- Improves your mood: Your mood during the day is largely affected by how well you slept the night before. According to the American Sleep Association, inadequate sleep contributes to feeling irritated, forgetful and fatigued. This leads to having a lower tolerance and overreaction to common stressors. Sleep deprivation leads to more fluctuations in feelings and can lead to feeling more anxious and depressed.
- Stabilizes your blood sugar: Your glucose levels drop while you’re in a deep, slow-wave sleep cycle. When you don’t get enough time in deep sleep, your body doesn’t have time to reset and will have a harder time stabilizing your blood sugars. This can result in increased insulin resistance and increased blood sugar levels which can increase your risk for type 2 diabetes.
- Supports your immune system: Sleep plays an important role in your innate and adaptive immunity. While you’re sleeping, cytokine production increases in order to help fight infection. Not enough sleep may decrease production of cytokines and decrease infection fighting antibodies resulting in lowered immunity and ability to fight infection. Your sleep plays a huge role in your immunity!

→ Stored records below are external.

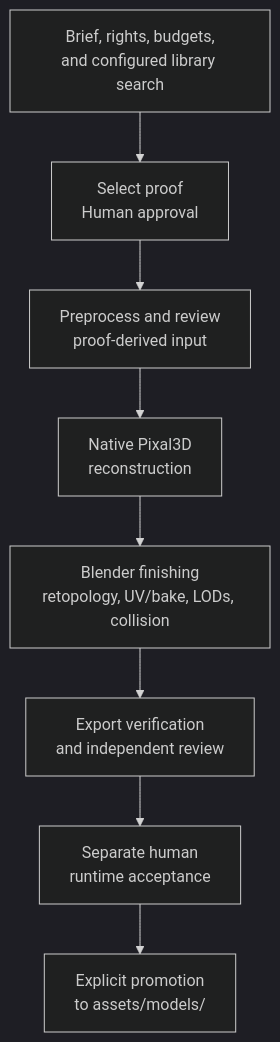
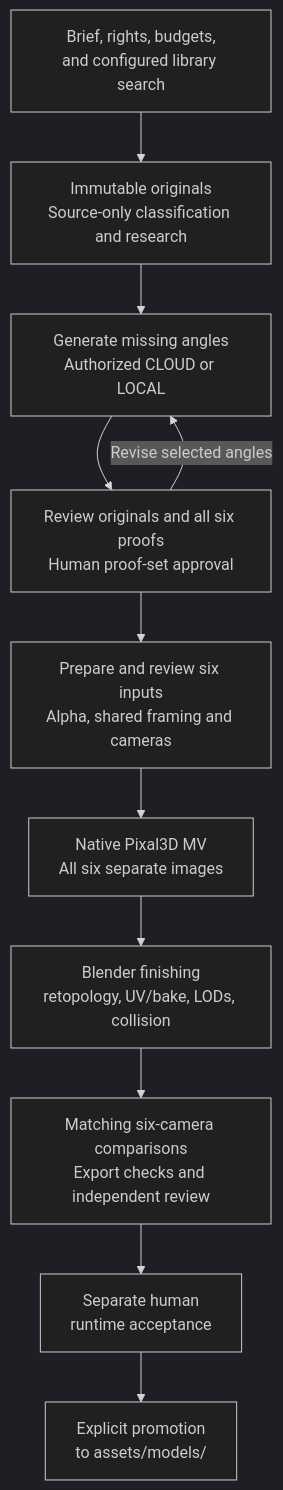
Before and after one commit to TimothyMeadows/OpenCaw: the third of 3 diagrams in README.md, drawn with Mermaid (dark theme). The commit also changed other lines of this file and 40 other files, not shown here.

Commit message:
Improve angles for proof to model pipeline.

````diff
--- a/README.md
+++ b/README.md
@@ -1297,13 +1303,16 @@
 ```mermaid
 flowchart TB
     accTitle: Native proof-to-model game asset production
-    accDescr: Start with an asset brief, rights and library search. Human selection approves the proof. Preprocessing is reviewed before native reconstruction and Blender finishing. Export verification and independent review precede separate human runtime acceptance and explicit promotion. Revisions invalidate dependent evidence.
+    accDescr: Classify only original sources, research hidden anatomy or structure, generate missing canonical views under authorized media budgets, and approve all six. Prepare six images and cameras for native multi-view reconstruction and Blender finishing. Matching six-camera review and independent review precede separate human runtime acceptance and explicit promotion. Revisions invalidate whole-set approval and dependent evidence.
 
-    Brief["Brief, rights, budgets,<br/>and configured library search"] --> Proof["Select proof<br/>Human approval"]
-    Proof --> Input["Preprocess and review<br/>proof-derived input"]
-    Input --> Reconstruct["Native Pixal3D<br/>reconstruction"]
+    Brief["Brief, rights, budgets,<br/>and configured library search"] --> Sources["Immutable originals<br/>Source-only classification and research"]
+    Sources --> Proofs["Generate missing angles<br/>Authorized CLOUD or LOCAL"]
+    Proofs --> Set["Review originals and all six proofs<br/>Human proof-set approval"]
+    Set --> Input["Prepare and review six inputs<br/>Alpha, shared framing and cameras"]
+    Input --> Reconstruct["Native Pixal3D MV<br/>All six separate images"]
     Reconstruct --> Finish["Blender finishing<br/>retopology, UV/bake, LODs, collision"]
-    Finish --> Review["Export verification<br/>and independent review"]
+    Finish --> Review["Matching six-camera comparisons<br/>Export checks and independent review"]
     Review --> Accept["Separate human<br/>runtime acceptance"]
     Accept --> Promote["Explicit promotion<br/>to assets/models/"]
+    Set -->|Revise selected angles| Proofs
 ```
````
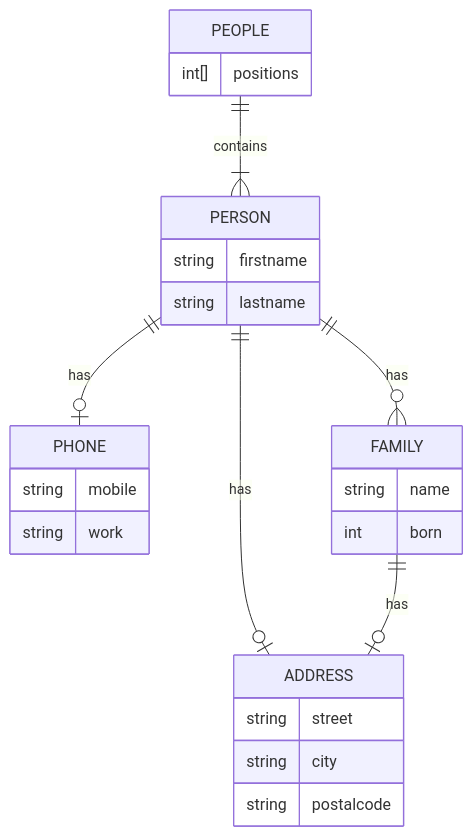
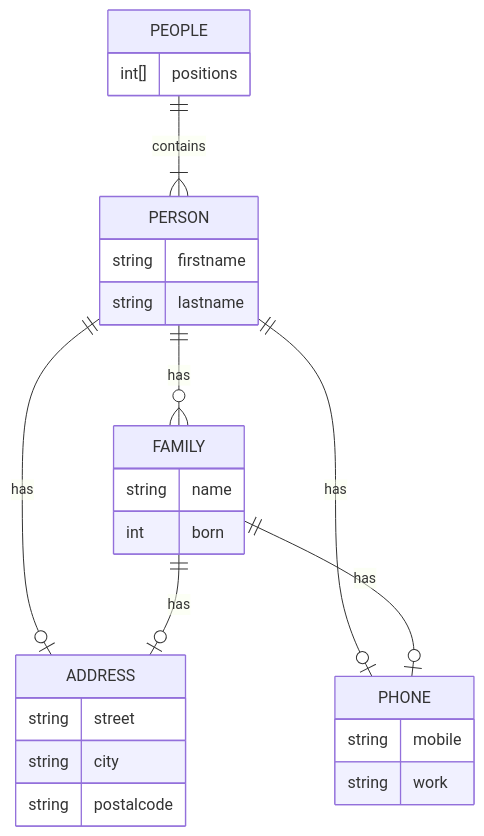
The diagram in ReadMe.md (OllCyl/flatFileToXml), drawn with Mermaid before and after one commit. The commit also changed other lines of this file and 3 other files, not shown here.

First line of the commit message:
Convert flat-file records to XML with family phone support

````diff
--- a/ReadMe.md
+++ b/ReadMe.md
@@ -18,36 +19,37 @@
 ``` mermaid
 erDiagram
     PEOPLE ||--|{ PERSON : contains
 
     PERSON ||--o| ADDRESS : has
     PERSON ||--o| PHONE : has
     PERSON ||--o{ FAMILY : has
 
     FAMILY ||--o| ADDRESS : has
+    FAMILY ||--o| PHONE : has
 
     PEOPLE {
         int[] positions
     }
 
     PERSON {
         string firstname
         string lastname
     }
 
     ADDRESS {
         string street
         string city
         string postalcode
     }
 
     PHONE {
         string mobile
         string work
     }
 
     FAMILY {
         string name
         int born
     }
 
 ```
````
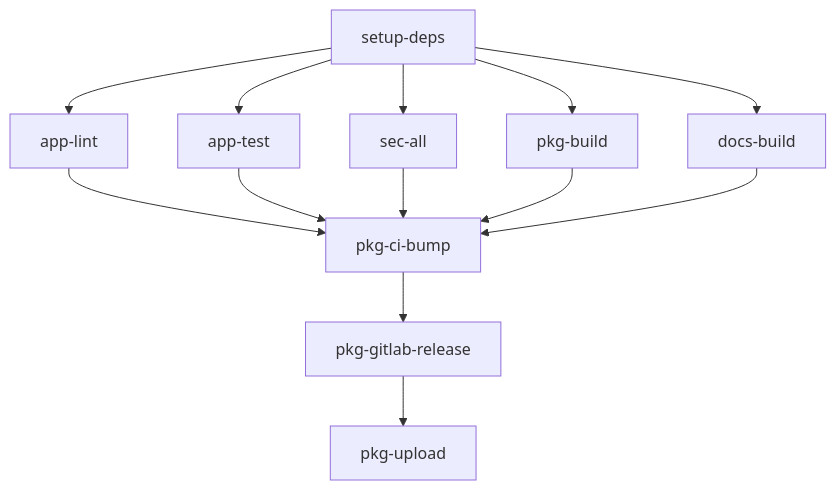
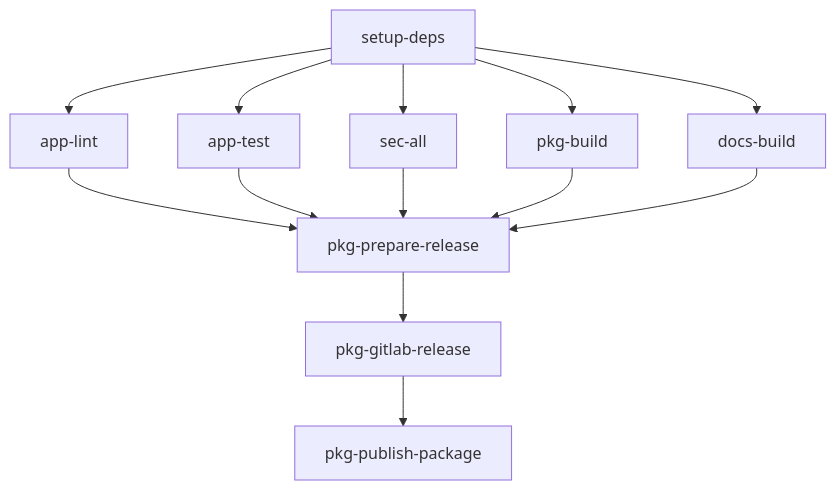
Before and after one commit to waewoo/prompt-unifier: the second of 3 diagrams in DEVELOPMENT.md, drawn with Mermaid. The commit also changed other lines of this file and 4 other files, not shown here.

````diff
--- a/DEVELOPMENT.md
+++ b/DEVELOPMENT.md
@@ -265,17 +265,17 @@
 ```mermaid
 graph TD
     setup_deps[setup-deps] --> app_lint[app-lint]
     setup_deps --> app_test[app-test]
     setup_deps --> sec_all[sec-all]
     setup_deps --> pkg_build[pkg-build]
     setup_deps --> docs_build[docs-build]
 
     app_lint --> pkg_ci_bump
     app_test --> pkg_ci_bump
     sec_all --> pkg_ci_bump
     pkg_build --> pkg_ci_bump
     docs_build --> pkg_ci_bump
 
-    pkg_ci_bump[pkg-ci-bump] --> pkg_gitlab_release[pkg-gitlab-release]
-    pkg_gitlab_release --> pkg_upload[pkg-upload]
+    pkg_ci_bump[pkg-prepare-release] --> pkg_gitlab_release[pkg-gitlab-release]
+    pkg_gitlab_release --> pkg_upload[pkg-publish-package]
 ```
````
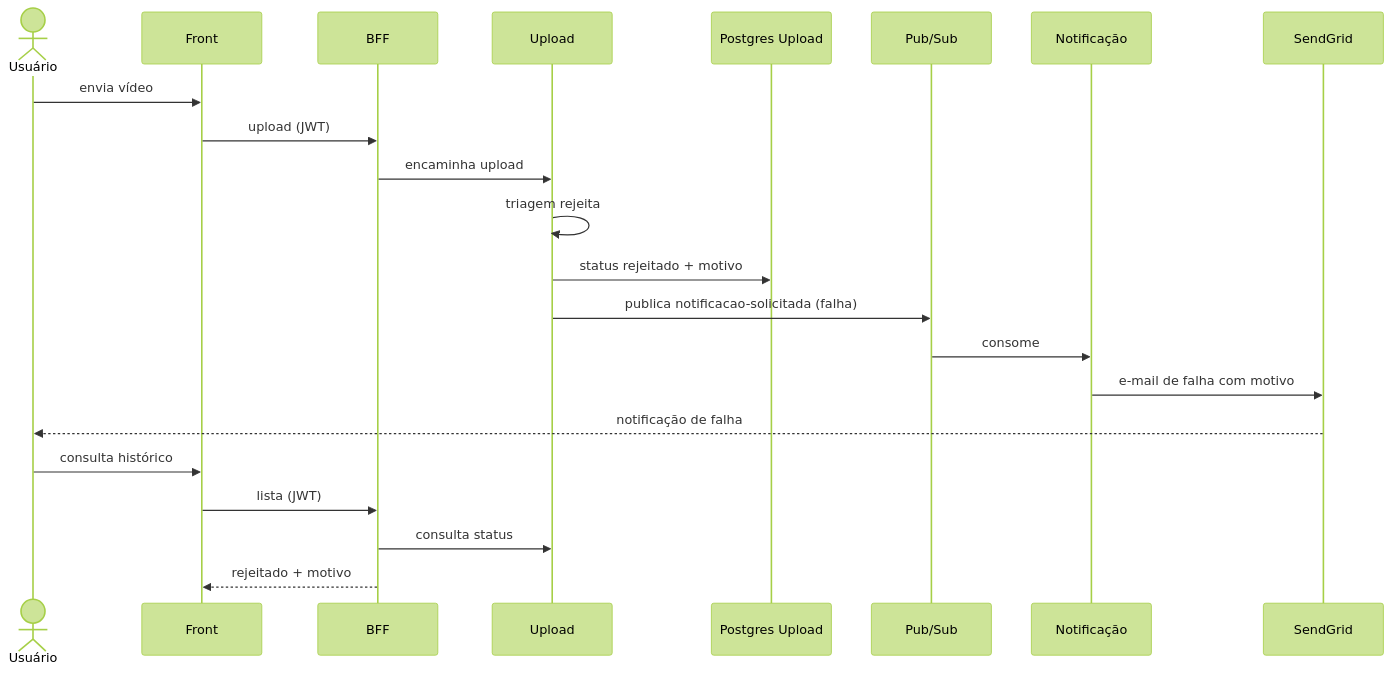
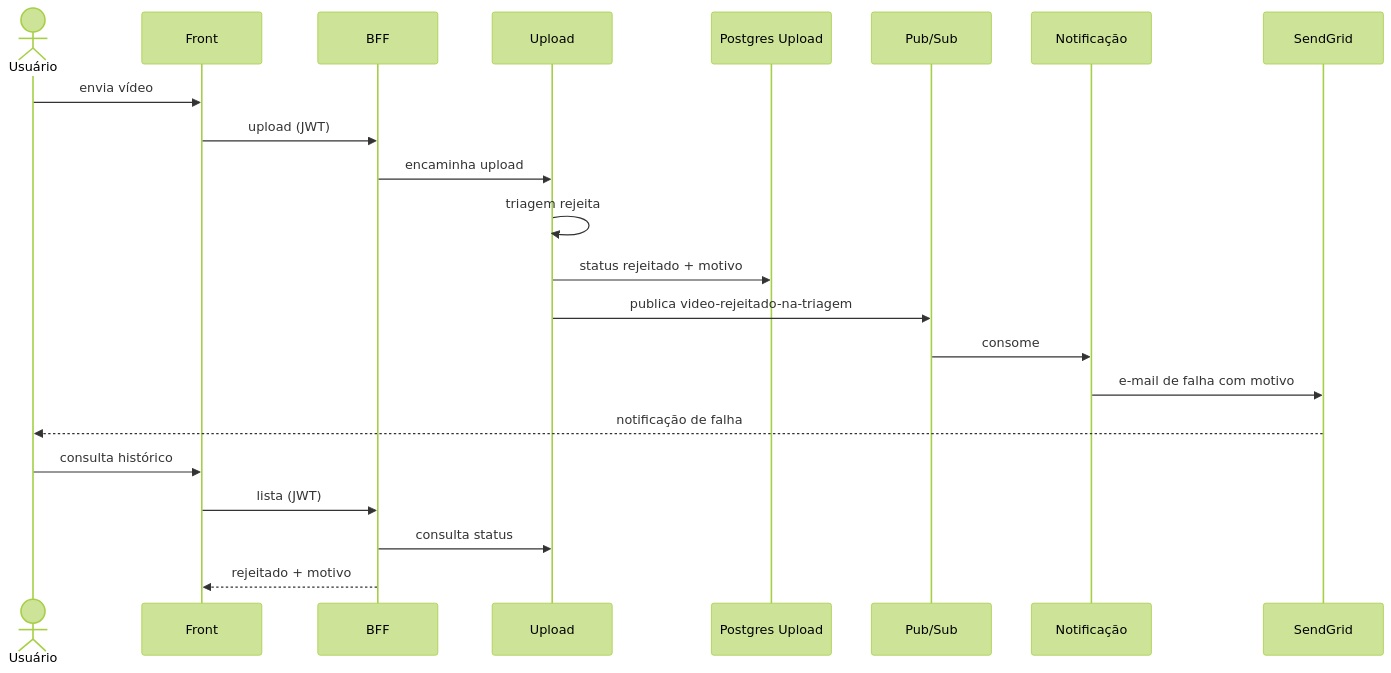
One commit to fiap-x-vcosta/docs changed the diagram in fluxo-e-estados/03_rejeicao-na-triagem.md. Above: the diagram before and after it, drawn with Mermaid (forest theme). The commit also changed 15 other files, not shown here.

````diff
--- a/fluxo-e-estados/03_rejeicao-na-triagem.md
+++ b/fluxo-e-estados/03_rejeicao-na-triagem.md
@@ -1,25 +1,25 @@
 ```mermaid
 sequenceDiagram
   actor U as Usuário
   participant Web as Front
   participant BFF as BFF
   participant Up as Upload
   participant PGU as Postgres Upload
   participant Bus as Pub/Sub
   participant Notif as Notificação
   participant SG as SendGrid
 
   U->>Web: envia vídeo
   Web->>BFF: upload (JWT)
   BFF->>Up: encaminha upload
   Up->>Up: triagem rejeita
   Up->>PGU: status rejeitado + motivo
-  Up->>Bus: publica notificacao-solicitada (falha)
+  Up->>Bus: publica video-rejeitado-na-triagem
   Bus->>Notif: consome
   Notif->>SG: e-mail de falha com motivo
   SG-->>U: notificação de falha
   U->>Web: consulta histórico
   Web->>BFF: lista (JWT)
   BFF->>Up: consulta status
   BFF-->>Web: rejeitado + motivo
 ```
````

- Supports heart health: Lack of sleep can cause your body to release cortisol and puts more stress on your heart. According to a 2011 study by the American Heart Association, poor sleep quality is linked to an increased risk of high blood pressure, which is a risk factor for heart disease. The better quality sleep you get, the healthier your heart will be!
- Helps with weight control: When you don’t get enough sleep, your body produces ghrelin, a hormone which boosts appetite. Your body also decreases production of leptin, a hormone that tells your body you’re full. Put that unhelpful combo together and your resistance to the temptation of healthy foods goes way down! Also, when you’re tired, you’re less likely to want to move your body and exercise.
- Improves your productivity: If you’re like me, you’ve probably stayed up late many nights either finishing incomplete charts or doing what you can to get ahead for the next day’s charting. In the past, I’ve spent hours late at night trying to complete one minor task due to my inefficiency from falling asleep over and over again at the keyboard. Ugh! Lack of sleep puts us at higher risk for making mistakes at work. As physicians, one small mistake can lead to a fatal outcome for our patients. Sleep has been linked to improved concentration and higher cognitive function, both qualities that are necessary to be productive and successful in our line of work as physicians.
Getting a good night of rest is indisputably one easy habit you can tweak in your hectic daily routine to improve your overall health!
Ready to defeat burnout…
…and renew your passion and love for medicine?
Do you feel paralyzed by feelings of desperation and aren’t sure how you can keep going if things don’t change?
Has your relentless schedule and the high stress demands of your job changed you into someone you no longer recognize?
Have you lost your passion and love for medicine?
If so, I want you to know that there’s a way to manage it all AND feel better without sacrificing your needs or your relationships with your loved ones.